Dusty Mariée has been a live, continuous, audio-video stream broadcasted to the Internet from my apartment on the 19th floor of the Balfron Tower, the iconic example of brutalist architecture designed by Ernő Goldfinger in 1963. The stream represented the large glass that separates my personal space from the external world, that is to say: private and public life. The camera focused on the dust stratifying on the surface of the glass, while London and the artist inhabiting the flat appeared as projections, phantom shadows over the much more stable, yet ever-changing, image of the dust, representing time and matter. Contact microphones on the surface of the window transformed the glass into a very powerful long distance zoom: at random, the construction captured and reproduced the sounds that the city of London emits through the Net, transforming the glass into a gigantic microphone, producing a 'sounding' of both audible and visible multi-scalar dimensions of an environment.

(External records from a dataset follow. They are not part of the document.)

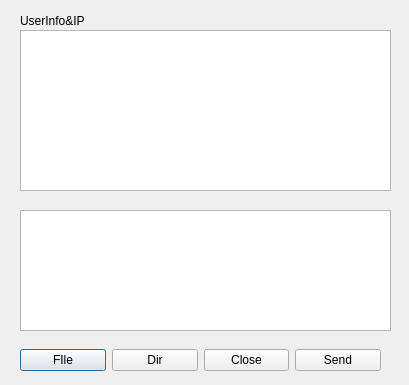
The window that src/user_dialog.ui (admirestator/oipmsg) describes before a commit, drawn with Qt 5.
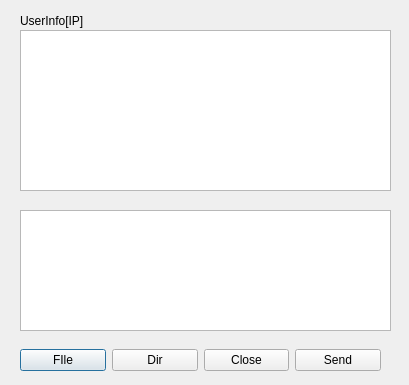
The same window after the commit.

```diff
--- a/src/user_dialog.ui
+++ b/src/user_dialog.ui
@@ -38,12 +38,12 @@
     <rect>
      <x>20</x>
      <y>10</y>
-     <width>81</width>
+     <width>261</width>
      <height>21</height>
     </rect>
    </property>
    <property name="text">
-    <string>UserInfo&amp;IP</string>
+    <string>UserInfo[IP]</string>
    </property>
   </widget>
   <widget class="QWidget" name="layoutWidget">
```
Left out of the diff: 2 changed lines with no effect on the pictures.
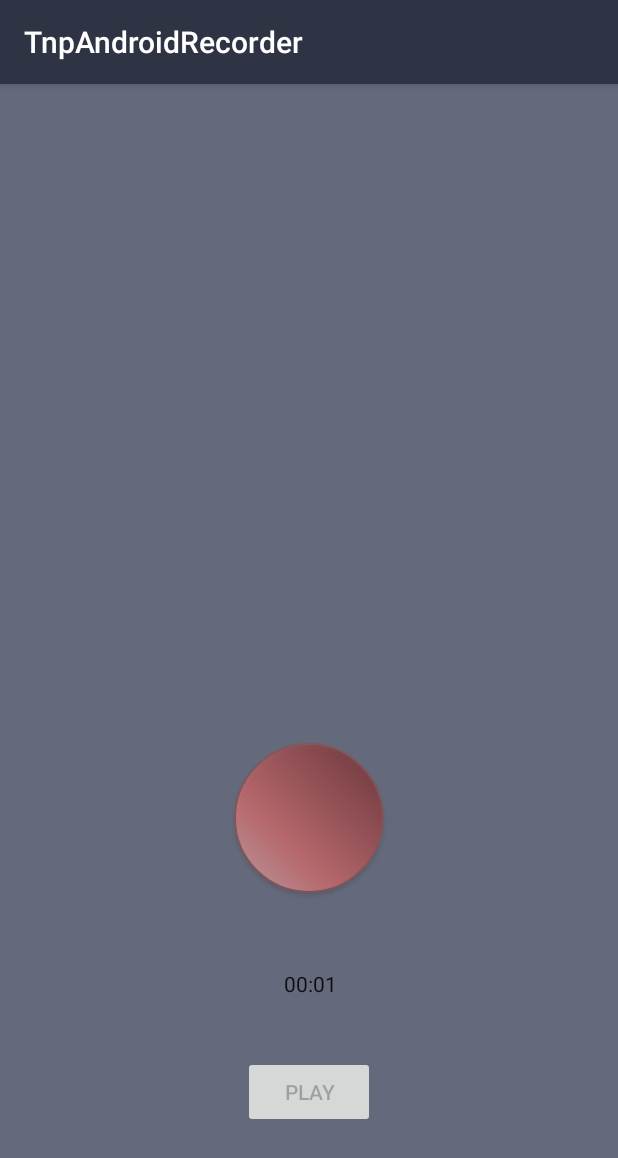
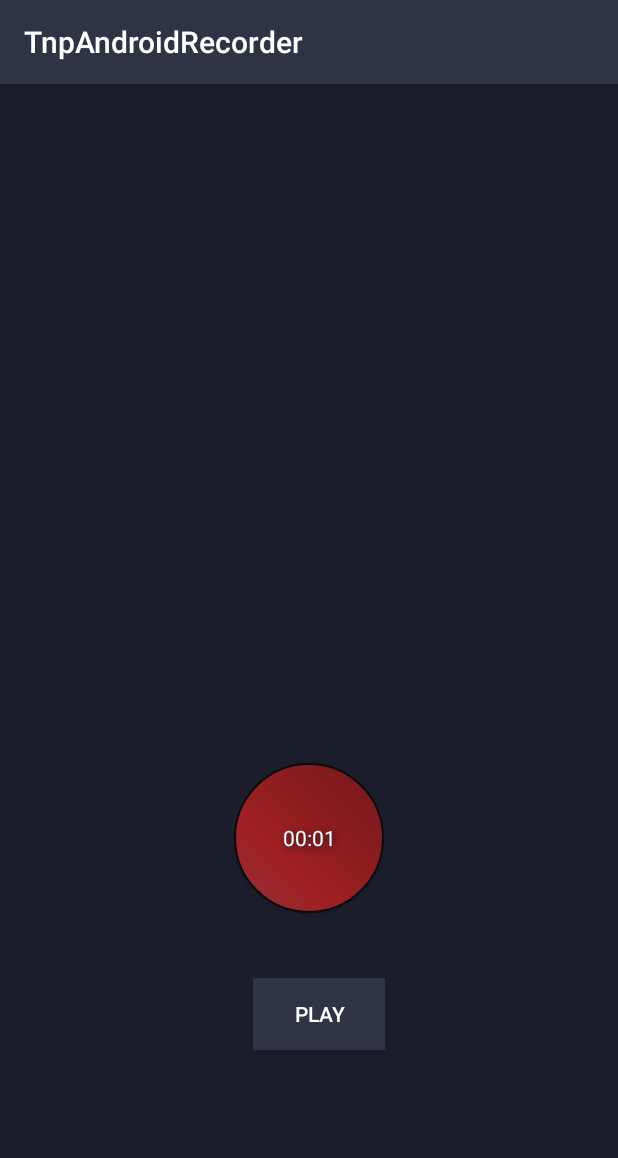
Before and after one commit to tnpestana/TnpAndroidRecorder, an Android app: the screen it shows after launch (MainActivity), after a tap on an icon or button, on a phone screen of 412 x 824 dp. Shown: the top 1158 px of the screen. Run offline under Robolectric (Android 15) with nearby library versions, the phone set to English and light mode, and no system bars.

Commit message:
update UI

```diff
--- a/app/src/main/java/com/tiagopestana/tnpandroidrecorder/MainActivity.java
+++ b/app/src/main/java/com/tiagopestana/tnpandroidrecorder/MainActivity.java
@@ -4,27 +4,19 @@ import android.Manifest;
 import android.content.Context;
 import android.content.DialogInterface;
 import android.content.pm.PackageManager;
-import android.graphics.Color;
 import android.media.MediaPlayer;
 import android.media.MediaRecorder;
 import android.os.Environment;
 import android.os.SystemClock;
 import android.support.annotation.NonNull;
-import android.support.v4.app.ActivityCompat;
-import android.support.v4.content.ContextCompat;
-import android.support.v4.view.ViewCompat;
 import android.support.v7.app.AlertDialog;
 import android.support.v7.app.AppCompatActivity;
 import android.os.Bundle;
-import android.transition.TransitionManager;
 import android.util.Log;
 import android.view.View;
 import android.view.animation.AlphaAnimation;
 import android.view.animation.Animation;
-import android.view.animation.AnimationSet;
-import android.view.animation.AnimationUtils;
 import android.view.animation.LinearInterpolator;
-import android.view.animation.ScaleAnimation;
 import android.widget.Button;
 import android.widget.Chronometer;
 import android.widget.Toast;
@@ -51,14 +43,14 @@ public class MainActivity extends AppCompatActivity {
         super.onCreate(savedInstanceState);
         setContentView(R.layout.activity_main);
 
-        btnRec = (Button) findViewById(R.id.btnRec);
-        btnPlay = (Button) findViewById(R.id.btnPlay);
+        btnRec = findViewById(R.id.btnRec);
+        btnPlay = findViewById(R.id.btnPlay);
         btnPlay.setEnabled(false);
 
-        timer = (Chronometer) findViewById(R.id.textView);
+        timer = findViewById(R.id.textView);
 
         // create recording button animations
-        alphaAnimation = new AlphaAnimation(1, 0.7f); // Change alpha from fully visible to invisible
+        alphaAnimation = new AlphaAnimation(1, 0.6f); // Change alpha from fully visible to invisible
         alphaAnimation.setDuration(250); // duration - half a second
         alphaAnimation.setInterpolator(new LinearInterpolator()); // do not alter animation rate
         alphaAnimation.setRepeatCount(Animation.INFINITE); // Repeat animation infinitely
@@ -89,14 +81,9 @@ public class MainActivity extends AppCompatActivity {
         });
     }
 
-    private static File createAudioFile(Context context, String audioName) throws IOException {
-        File storageDir = Environment.getExternalStoragePublicDirectory(Environment.DIRECTORY_MUSIC);
-        return File.createTempFile(audioName, ".3pg", storageDir);
-    }
-
     private void startRecording() {
         try {
-            outputFile = createAudioFile(this, "demo");
+            outputFile = createAudioFile(this, "tnpRecording");
         } catch (IOException e) {
             e.printStackTrace();
         }
@@ -160,9 +147,14 @@ public class MainActivity extends AppCompatActivity {
         }
     }
 
-    // Requesting run-time permissions
+    // Audio file
+    private static File createAudioFile(Context context, String audioName) throws IOException {
+        File storageDir = Environment.getExternalStoragePublicDirectory(Environment.DIRECTORY_MUSIC);
+        return File.createTempFile(audioName, ".3pg", storageDir);
+    }
 
-    // check if all necessary permissions are granted
+    // Requesting run-time permissions.
+    // Check if all necessary permissions are granted.
     private boolean arePermissionsEnabled() {
         for (String permission : permissions) {
             if (checkSelfPermission(permission) != PackageManager.PERMISSION_GRANTED)
@@ -171,7 +163,7 @@ public class MainActivity extends AppCompatActivity {
         return true;
     }
 
-    // request all the permissions stored in the "permissions" array and store all the declined
+    // Request all the permissions stored in the "permissions" array and store all the declined
     // permissions in a new "remainingPermissions" array.
     private void requestMultiplePermissions() {
         List<String> remainingPermissions = new ArrayList<>();
@@ -183,7 +175,7 @@ public class MainActivity extends AppCompatActivity {
         requestPermissions(remainingPermissions.toArray(new String[remainingPermissions.size()]), 101);
     }
 
-    // Handling callback
+    // Handling callback.
     @Override
     public void onRequestPermissionsResult(int requestCode, @NonNull String[] permissions, @NonNull int[] grantResults) {
         super.onRequestPermissionsResult(requestCode, permissions, grantResults);
--- a/app/src/main/res/drawable/recordbutton.xml
+++ b/app/src/main/res/drawable/recordbutton.xml
@@ -6,9 +6,9 @@
     <gradient
         android:angle="45"
         android:centerX="35%"
-        android:centerColor="#DE6D6D"
-        android:startColor="#E8B3B3"
-        android:endColor="#702527"
+        android:centerColor="#F72323"
+        android:startColor="#E83F3F"
+        android:endColor="#B01717"
         android:type="linear"
         />
     <padding
@@ -23,6 +23,6 @@
         />
     <stroke
         android:width="1dp"
-        android:color="#8A5454"
+        android:color="#000000"
         />
 </shape>
--- a/app/src/main/res/layout/activity_main.xml
+++ b/app/src/main/res/layout/activity_main.xml
@@ -4,7 +4,7 @@
     xmlns:tools="http://schemas.android.com/tools"
     android:layout_width="match_parent"
     android:layout_height="match_parent"
-    android:background="@color/background"
+    android:background="@color/primaryDark"
     tools:context=".MainActivity"
     tools:layout_editor_absoluteY="81dp">
 
@@ -14,11 +14,11 @@
         android:layout_height="wrap_content"
         android:layout_marginBottom="8dp"
         android:background="@drawable/recordbutton"
-        app:layout_constraintBottom_toTopOf="@+id/textView"
+        app:layout_constraintBottom_toTopOf="@+id/btnPlay"
         app:layout_constraintEnd_toEndOf="parent"
         app:layout_constraintStart_toStartOf="parent"
         app:layout_constraintTop_toTopOf="parent"
-        app:layout_constraintVertical_bias="0.911" />
+        app:layout_constraintVertical_bias="0.927" />
 
     <Button
         android:id="@+id/btnPlay"
@@ -26,23 +26,32 @@
         android:layout_height="wrap_content"
         android:layout_marginStart="8dp"
         android:layout_marginEnd="8dp"
-        android:layout_marginBottom="72dp"
+        android:layout_marginBottom="124dp"
+        android:background="@color/primary"
         android:text="Play"
+        android:textColor="@color/white"
+        android:topRightRadius="10dp"
         app:layout_constraintBottom_toBottomOf="parent"
         app:layout_constraintEnd_toEndOf="parent"
+        app:layout_constraintHorizontal_bias="0.521"
         app:layout_constraintStart_toStartOf="parent" />
 
     <Chronometer
         android:id="@+id/textView"
-        android:layout_width="121dp"
-        android:layout_height="42dp"
-        android:layout_marginStart="8dp"
-        android:layout_marginEnd="8dp"
-        android:layout_marginBottom="16dp"
-        android:gravity="center_horizontal"
-        app:layout_constraintBottom_toTopOf="@+id/btnPlay"
-        app:layout_constraintEnd_toEndOf="parent"
-        app:layout_constraintHorizontal_bias="0.502"
-        app:layout_constraintStart_toStartOf="parent" />
+        android:layout_width="100dp"
+        android:layout_height="100dp"
+        android:elevation="2dp"
+        android:gravity="center"
+        android:shadowColor="@color/primaryDark"
+        android:shadowDx="2"
+        android:shadowDy="2"
+        android:shadowRadius="5"
+        android:textColor="@color/white"
+        app:layout_constraintBottom_toBottomOf="@+id/btnRec"
+        app:layout_constraintEnd_toEndOf="@+id/btnRec"
+        app:layout_constraintHorizontal_bias="0.0"
+        app:layout_constraintStart_toStartOf="@+id/btnRec"
+        app:layout_constraintTop_toTopOf="@+id/btnRec"
+        app:layout_constraintVertical_bias="0.0" />
 
 </android.support.constraint.ConstraintLayout>
--- a/app/src/main/res/values/colors.xml
+++ b/app/src/main/res/values/colors.xml
@@ -7,4 +7,5 @@
     <color name="background">#646A7B</color>
     <color name="primary">#2F3445</color>
     <color name="primaryDark">#1B1E2A</color>
+    <color name="white">#FFFFFF</color>
 </resources>
```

The piece, inspired by Marcel Duchamp's Large Glass (La mariée mise à nu par ses célibataires, même, The Bride Stripped Bare by Her Bachelors, Even), and commissioned by the Barbican centre as part of the show celebrating the work of the artist and its legacy on the culture of XX century and beyond, was part of a series of three Net art works re-interpreting Duchamp's influence in the digital era.
The Brutalist Kiss is an edited version of the stream that was broadcasted live in the Internet for almost month, until the end of the Dancing around Duchamp season. A series of paintings [Brutalist Kiss] and a short film [Who is La Mariee?] narrating the context and the myth of the creation of this piece accompanies the work.